Among the entries below, which lines include the string "page"? Show each one.

+--

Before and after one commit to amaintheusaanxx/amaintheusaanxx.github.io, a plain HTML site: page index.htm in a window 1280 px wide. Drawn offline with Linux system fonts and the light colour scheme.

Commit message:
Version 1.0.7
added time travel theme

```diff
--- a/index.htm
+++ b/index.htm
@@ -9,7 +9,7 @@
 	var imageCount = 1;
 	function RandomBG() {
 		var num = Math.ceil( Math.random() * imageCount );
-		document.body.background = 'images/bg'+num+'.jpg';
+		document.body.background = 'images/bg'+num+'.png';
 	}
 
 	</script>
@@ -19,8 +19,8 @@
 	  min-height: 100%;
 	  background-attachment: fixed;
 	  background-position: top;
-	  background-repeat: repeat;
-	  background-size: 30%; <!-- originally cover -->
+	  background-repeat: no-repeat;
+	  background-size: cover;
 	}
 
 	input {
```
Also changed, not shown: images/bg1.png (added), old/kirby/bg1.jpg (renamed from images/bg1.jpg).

+--

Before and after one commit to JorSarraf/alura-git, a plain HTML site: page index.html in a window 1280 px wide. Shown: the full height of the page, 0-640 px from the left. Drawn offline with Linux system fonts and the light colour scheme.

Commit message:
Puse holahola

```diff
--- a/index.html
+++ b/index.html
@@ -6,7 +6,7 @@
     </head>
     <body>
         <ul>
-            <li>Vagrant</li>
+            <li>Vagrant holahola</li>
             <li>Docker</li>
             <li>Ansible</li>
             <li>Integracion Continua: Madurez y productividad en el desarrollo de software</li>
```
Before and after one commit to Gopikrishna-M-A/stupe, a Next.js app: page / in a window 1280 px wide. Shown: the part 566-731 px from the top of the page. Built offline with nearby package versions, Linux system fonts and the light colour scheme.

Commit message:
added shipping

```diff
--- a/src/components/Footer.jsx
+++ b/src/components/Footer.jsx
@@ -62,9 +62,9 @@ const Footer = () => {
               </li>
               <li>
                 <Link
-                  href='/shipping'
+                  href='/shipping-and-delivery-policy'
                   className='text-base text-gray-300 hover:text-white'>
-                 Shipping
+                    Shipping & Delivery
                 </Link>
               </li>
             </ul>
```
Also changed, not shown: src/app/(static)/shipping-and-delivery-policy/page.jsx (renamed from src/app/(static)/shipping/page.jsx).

+--

EXPECTED OUTPUT:
Before and after one commit to amaintheusaanxx/amaintheusaanxx.github.io, a plain HTML site: page index.htm in a window 1280 px wide. Drawn offline with Linux system fonts and the light colour scheme.
Before and after one commit to JorSarraf/alura-git, a plain HTML site: page index.html in a window 1280 px wide. Shown: the full height of the page, 0-640 px from the left. Drawn offline with Linux system fonts and the light colour scheme.
Before and after one commit to Gopikrishna-M-A/stupe, a Next.js app: page / in a window 1280 px wide. Shown: the part 566-731 px from the top of the page. Built offline with nearby package versions, Linux system fonts and the light colour scheme.
Also changed, not shown: src/app/(static)/shipping-and-delivery-policy/page.jsx (renamed from src/app/(static)/shipping/page.jsx).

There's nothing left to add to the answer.